Over on United We Game, I’ve been working on a series called “My ‘Deserted Island’ Games.” Each week I’ve been picked a system and up to five games that I’d want to have for that system on my hypothetical l deserted island. It’s been an interesting exercise in want and memory, and it’s reminded of (1) how many games I’ve so far covered on this blog, and (2) how difficult it is to pick games that are more than just favorites, but those that could stand the tests of sentiment and time. My most recent “deserted island” post covered the Nintendo 64, one of my all-time favorite systems. And in the comments, the Duck of Indeed noted the choices of Banjo-Tooie vs. Banjo-Kazooie. While I have stronger emotions attached to Banjo-Kazooie, Banjo-Tooie was a wonderful game, and a great sequel in its own right.
Banjo-Tooie did not mark some revolutionary departure for Banjo the bear and his trusty sidekick, Kazooie the bird. Instead, the game picked up a couple years after Banjo and Kazooie had seemingly defeated Gruntilda the Witch. While Banjo and Kazooie have been enjoying life under the premise that yes, ding dong the witch is dead, Gruntilda was, in fact, in “stasis” under the rubble of Spiral Mountain. At the beginning of Banjo-Tooie, Gruntilda is rescued by her two sisters, Blobbelda and Mingella, and the trio immediately proceeds to make life miserable for Banjo, Kazooie, and their friends Mumbo Jumbo the shaman and Bottles the mole. Gruntilda travels to Banjo’s house while he’s with his friends and destroys it. In a shocking twist for a friendly game, only three characters escape while Bottles is killed (super sad face). After the carnage, Bottle’s ghost emerges and begs to be brought back to life. From there Banjo, Kazooie, and Mumbo Jumbo go off on a quest to save their friend and stop Gruntilda once and for all.

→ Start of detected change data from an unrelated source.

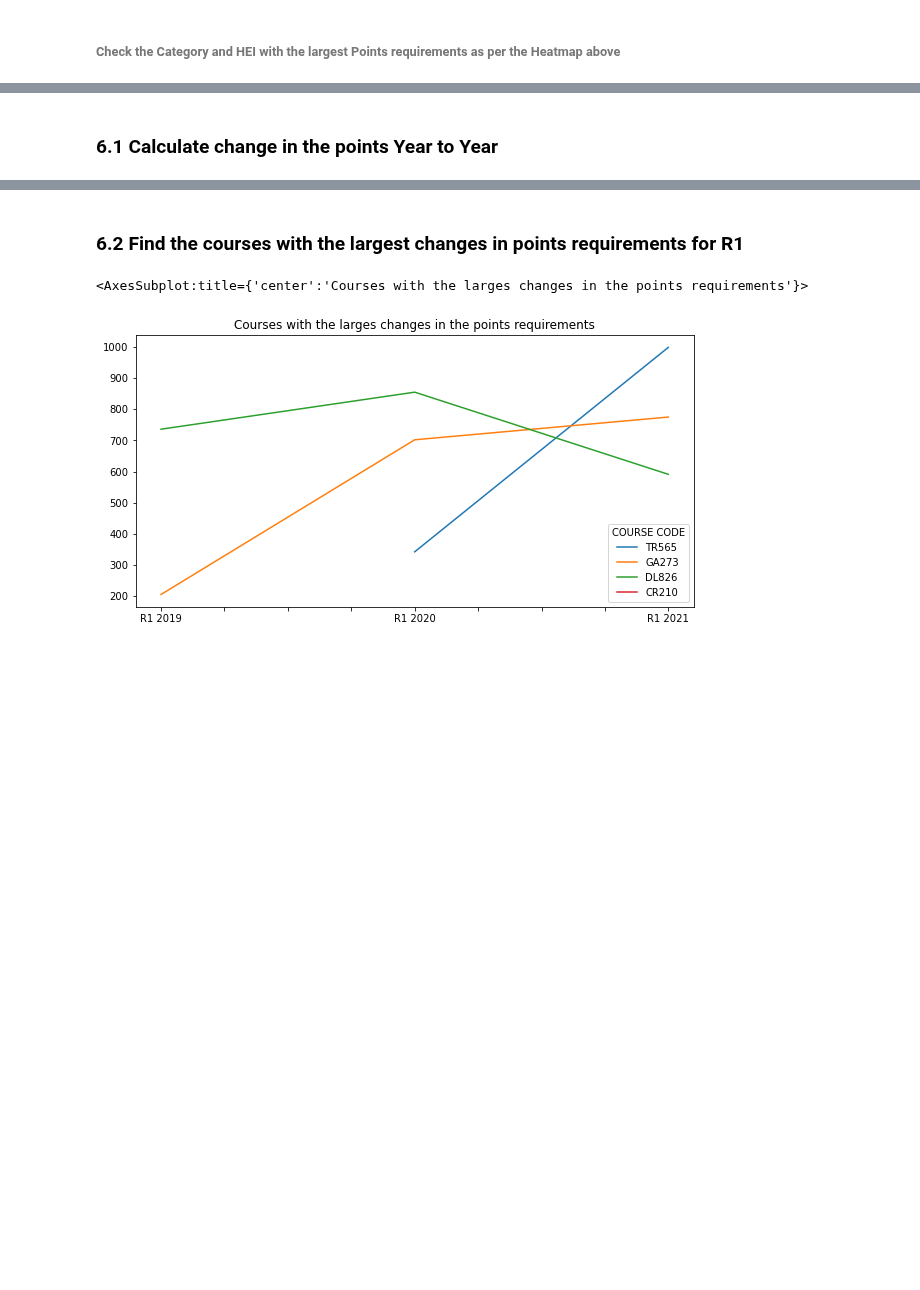
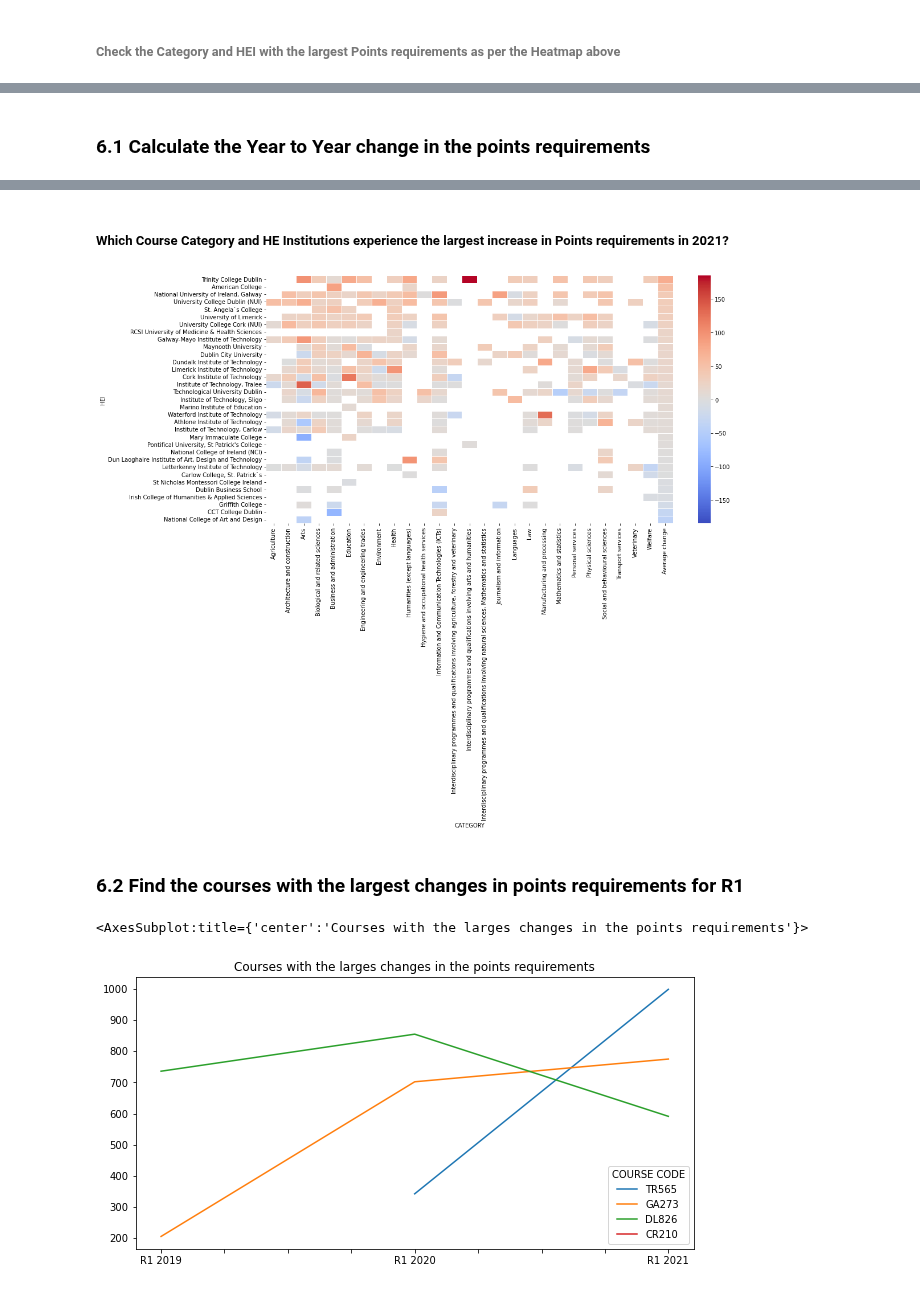
Before and after one commit to przemekbil/FoDA_2021, a Jupyter notebook: cao.ipynb, the cells around one changed output, grey strips where cells are left out. Saved outputs shown, nothing was run; the diff lists cells and outputs as text; code cells hidden in the pictures; blank space fills up the shorter version.

```diff
--- a/cao.ipynb
+++ b/cao.ipynb
@@ -1359,7 +1368,7 @@ allcourses[(allcourses['CATEGORY']=='Education') & (allcourses['HEI']=='Limerick
 | COURSE CODE |  |  |  |  |  |  |  |  |  | ... |
 | LC115 | Art and Design Teacher Education ... | 8 | Education | LC | Limerick Institute of Technology | NaN | NaN | 942.0 | NaN | ... |
 # %% [markdown]
-### 6.1 Calculate change in the points Year to Year
+### 6.1 Calculate the Year to Year change in the points requirements
 # %%
 # calculate the year to year diffrences in points requirements for all the courses
 allcourses['R1 21_to_20'] = allcourses['R1 2021'] - allcourses['R1 2020']
@@ -1374,6 +1383,30 @@ allcourses.head()
 | AL803 | Software Design with Mobile Apps ... | 8 | Information and Communication Tec... | AL | Athlone Institute of Technology | 309.0 | 337.0 | 337.0 | NaN | ... |
 | AL805 | Network Management and Cloud Infr... | 8 | Information and Communication Tec... | AL | Athlone Institute of Technology | 329.0 | 442.0 | 333.0 | NaN | ... |
 | AL810 | Quantity Surveying | 8 | Architecture and construction | AL | Athlone Institute of Technology | 307.0 | 349.0 | 319.0 | NaN | ... |
+# %% [markdown]
+##### Which Course Category and HE Institutions experience the largest increase in Points requirements in 2021?
+# %%
+# Pivot tables as per:
+# https://pandas.pydata.org/docs/reference/api/pandas.pivot_table.html
+pivot = pd.pivot_table(allcourses, values='R1 21_to_20', columns=['CATEGORY'], index=['HEI'], margins=True, margins_name='Average change',  aggfunc=np.mean)
+# Sort by 'Average' column, highest on the top
+pivot.sort_values(by='Average change', inplace=True, ascending=False)
+# Remove the 'Average' row
+pivot.drop(index='Average change', inplace=True)
+# %%
+#Find the maximum absolute change in points
+colour_limit = max( max(pivot.max()), np.abs( min(pivot.min())) )
+# %%
+# Setting colour pallets in Seaborn as per:
+# https://seaborn.pydata.org/tutorial/color_palettes.html
+# and https://www.python-graph-gallery.com/92-control-color-in-seaborn-heatmaps
+
+# Setting symetrical limits for colur mapping, to ensure that increse in points will be mapped to red and decrease of points will be mapped blue
+ax = sns.heatmap(pivot, linewidth=0.5,  cmap="coolwarm", vmin=-colour_limit, vmax=colour_limit)
+plt.rcParams["figure.figsize"] = [16, 8]
+plt.show()
+# %% [output]
+[figure, added]
 # %% [markdown]
 ### 6.2 Find the courses with the largest changes in points requirements for R1
 # %%
```
Also changed, not shown: parts of 4 cells of this notebook.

This second round of adventures with Banjo and Kazooie was no less incredible than the first. Banjo-Tooie contained Rare’s signature graphics, which were colorful, vibrant, and beautiful. The game differed from its predecessor in level design and how players accessed those levels. The game was no less challenging than Banjo-Kazooie, and it might have even been a little more entertaining story-wise. There were plenty of puzzles, secret areas, and things to find and discover. And all of it was held together by a brilliant, poppy soundtrack. While Banjo-Kazooie means more to me sentimentally, Banjo-Tooie is probably the better of the two games.
The only thing Banjo-Tooie didn’t have going from it was timing. Nintendo released the game at the end of 2000 — near but not at the end of the N64’s lifespan. The Playstation 2 had been introduced earlier in the year and there were lots of rumblings about some new console from Microsoft called an X-something-or-other. While plenty of N64 and Rare fans flocked to the game, plenty of eyes were trained on Sony and Microsoft. Banjo-Tooie was a very well-received and acclaimed game, but it probably wasn’t as successful as it could have been had it been released earlier. For me, Banjo-Tooie was a rental because, at the time, it was either that or Majora’s Mask (the last N64 game I ever bought). Though I loved spending time with that crazy bear and bird, Majora’s Mask was definitely the better investment.
Over a decade later, Banjo-Kazooie and Banjo-Tooie remain immensely fun and playable 3D platformers. If you haven’t played either of these games, I’d at least recommend getting to Banjo-Kazooie before, y’know, the end of days and all that; but Banjo-Tooie is just as good, if not a little better. Banjo-Tooie also offered local multiplayer (is this function still available in its emulations?), so if you ever wanted to play as a member of this cavalcade of awesome Rare characters, Banjo-Tooie is this game is for you.